This week one of our service providers, Chargify, went through a major business model change that shocked their customers and caused quite a stir on the Twitter, TechCrunch and Hacker News. To their credit, they were out engaging early and often trying to quickly make modifications to their new plans to appease their angry customers.
Yesterday Lance Walley, their CEO, posted about why they had to change their prices. Essentially, they had priced themselves into a corner. They worked primarily on a freemium pricing model but with a premium sales and support process. The two don't mix well.
Their original pricing made it very easy for businesses to "try out" their service. Any business could use Chargify to manage up to 50 subscription users for free. After that there were various price plans based on the number of users you had.
We already had a billing system in place before switching to Chargify but Chargify had a lot of features that were really nice, saved us a bunch of time and mode our lives easier. After starting out with the service we eventually became paying customers.
The problem for Chargify was that they experienced all of the costs associated with our account when we were free customers.
Chargify isn't simply a service you turn on and it starts working. Especially if you are going to use their API (which is the approach we took). Working with API's, no matter how good they are, takes time for customers and creates a lot of questions. Organizations that offer API's often have to spend a lot of time answering those questions.
In our early days I had questions about the product and how it worked that were quickly answered by phone, email and Twitter. And I eventually became a paying customer. But according to what Chargify is saying, there were many, many customers that never converted from free accounts to paying accounts, simply because they weren't growing fast enough.
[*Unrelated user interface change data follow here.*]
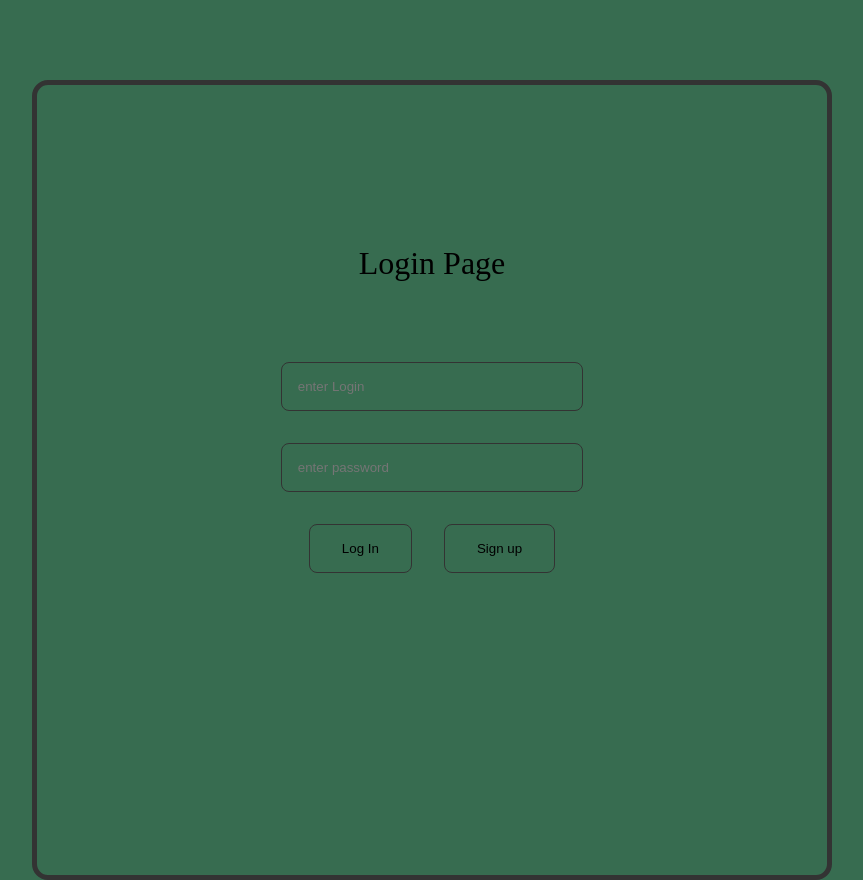
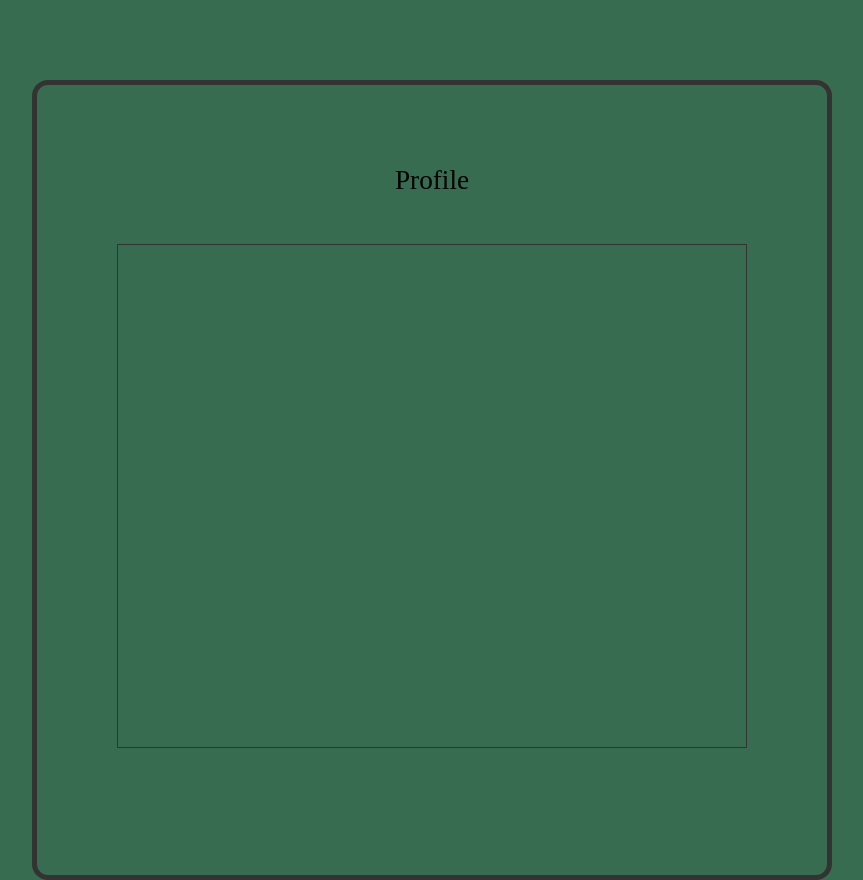
Before and after one commit to HryhoriiShkvyra/match-app, a React (Create React App) app in the folder match-app/: page / in a window 1280 px wide. Shown: the whole page, without its empty margins (208-1071 px from the left). Built offline with nearby package versions, Linux system fonts and the light colour scheme.

Commit message:
initial commit

```diff
--- a/match-app/src/App.js
+++ b/match-app/src/App.js
@@ -13,17 +13,13 @@ import { Login } from './Pages/Login/Login';
 
 function App() {
 
-  const [data, setData] = useLocalStorage('key',[
-
-  ])
+  const [data, setData] = useLocalStorage('key',[{}])
 
 
 
 
 
-  const [searchQuery, setSearchQuery] = useState()
 
-  const [btn, setBtn] = useState(false)
 
   const removeUser = (data) => {
     setData(data.filter(data => data.id !== data.id))
@@ -40,11 +36,12 @@ function App() {
         <div>
           <div>{datas.name}</div>
           <div>{datas.password}</div>
+          // try to use getItem
           <button onClick={() => removeUser(data)}>remove</button>
         </div>
       )} */}
 
-        <Login add={createNewValue}/>
+        {/* <Login data={data} setData={setData} add={createNewValue} /> */}
         {/* <RegistrationPage add={createNewValue}/> */}
         {/* <Router>
           <Link to='/'>
@@ -57,8 +54,11 @@ function App() {
             <Route path='/' element={<Profile/>}/>
             <Route path='/Settings' element={<Settings/>}/>
           </Routes>
-        </Router>
-        <div className='menu'>
+        </Router> */}
+
+        <Profile/>
+
+        {/* <div className='menu'>
 
 
 
@@ -66,9 +66,9 @@ function App() {
 
 
           <div className='btnFiled'>
-            <button onClick={() => setBtn(true)}>hidden btn</button>
-            <MyButton >press!</MyButton>
-            <MyButton visible={btn} setVisible={setBtn}>press!</MyButton>
+            <button>hidden btn</button>
+            <MyButton>press!</MyButton>
+            <MyButton>press!</MyButton>
           </div>
         </div> */}
     </div>
--- a/match-app/src/Pages/Login/Login.jsx
+++ b/match-app/src/Pages/Login/Login.jsx
@@ -2,13 +2,31 @@ import React, {useState} from "react";
 import classes from './Login.module.css'
 import { RegistrationPage } from "../RegistrationForm/RegistrationForm";
 
-export const Login = ({add}) => {
+export const Login = ({add, data, setData}) => {
 
+    // this window is shows only if ACTIVE is TRUE
     const [active, setActive] = useState(true)
-
+    // callback from RegistrationForm. do this ACTIVE is FALSE
     const activeLogin = (active) => {
         setActive(active)
     }
+
+    //
+    const checkLoginInput = (e) => {
+        e.preventDefault()
+        const dataValue = {
+            ...data
+        }
+        if (dataValue === loginValue) {
+            console.log('work')
+        }
+        console.log('not work')
+        console.log(dataValue)
+    }
+
+    const [loginValue, setLoginValue] = useState([{login: '', password: ''}])
+    console.log(loginValue)
+
 
 
     return(
@@ -19,10 +37,20 @@ export const Login = ({add}) => {
                         <div className={classes.loginPage}>
                             <div className={classes.loginTitle}>Login Page</div>
                             <form className={classes.formInner}>
-                                <input className={classes.input} placeholder="enter Login"/>
-                                <input className={classes.input} type='password' placeholder="enter password"/>
+                                <input
+                                    value={loginValue.login}
+                                    onChange={e => setLoginValue({...loginValue, login: e.target.value})}
+                                    className={classes.input}
+                                    placeholder="enter Login"
+                                />
+                                <input
+                                    value={loginValue.password}
+                                    onChange={e => setLoginValue({...loginValue, password: e.target.value})}
+                                    className={classes.input}
+                                    type='password'
+                                    placeholder="enter password"/>
                                 <div className={classes.btns}>
-                                    <button className={classes.btn}>Log In</button>
+                                    <button onClick={checkLoginInput} className={classes.btn}>Log In</button>
                                     <button onClick={() => setActive(false)} className={classes.btn}>Sign up</button>
                                 </div>
 
--- a/match-app/src/Pages/Profile/Profile.jsx
+++ b/match-app/src/Pages/Profile/Profile.jsx
@@ -4,8 +4,8 @@ import classes from './Profile.module.css'
 export const Profile = () => {
     return(
         <div className="container">
-            <div className={classes.profileInner}>
-                <div>profile</div>
+            <div className={classes.pageTitle}>Profile</div>
+            <div className={classes.pageContent}>
             </div>
         </div>
     )
--- a/match-app/src/Pages/Profile/Profile.module.css
+++ b/match-app/src/Pages/Profile/Profile.module.css
@@ -0,0 +1,11 @@
+.pageTitle {
+    text-align: center;
+    font-size: 1.7rem;
+}
+
+.pageContent {
+    width: 100%;
+    height: 80%;
+    margin-top: 3rem;
+    border: 1px solid #333;
+}
--- a/match-app/src/Pages/RegistrationForm/RegistrationForm.jsx
+++ b/match-app/src/Pages/RegistrationForm/RegistrationForm.jsx
@@ -13,10 +13,10 @@ export const RegistrationPage = ({add, active}) => {
             ...userLogin, id: Date.now()
 
         }
+        active(true)
         add(newUserLogin)
         setUserLogin({name: '', password: ''})
-        active(true)
-        console.log(addNewItem)
+
     }
 
 
@@ -40,6 +40,12 @@ export const RegistrationPage = ({add, active}) => {
                     type='password'
                 />
                 <button className={classes.btn} onClick={addNewItem}>Sign Up</button>
+                <div className={classes.escapeBtnBlock}>
+                    <button onClick={() => active(true)} className={classes.escapeBtn}>
+                        <i class="fa-solid fa-arrow-left"></i>
+                    </button>
+                </div>
+
             </form>
         </div>
     )
--- a/match-app/src/Pages/RegistrationForm/RegistrationForm.module.css
+++ b/match-app/src/Pages/RegistrationForm/RegistrationForm.module.css
@@ -35,3 +35,12 @@
     border: 1px solid #333;
 
 }
+
+.escapeBtnBlock {
+    position: absolute;
+    top: 4rem;
+}
+
+.escapeBtn {
+    font-size: 1.7rem;
+}
```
Once again, most of Chargify's support costs were incurred while accounts were free (now that we are a paying account I rarely contact support at all). If your support costs are high for free accounts and very few of those accounts become paid accounts then your business will run into trouble very quickly which is exactly what happened to Chargify.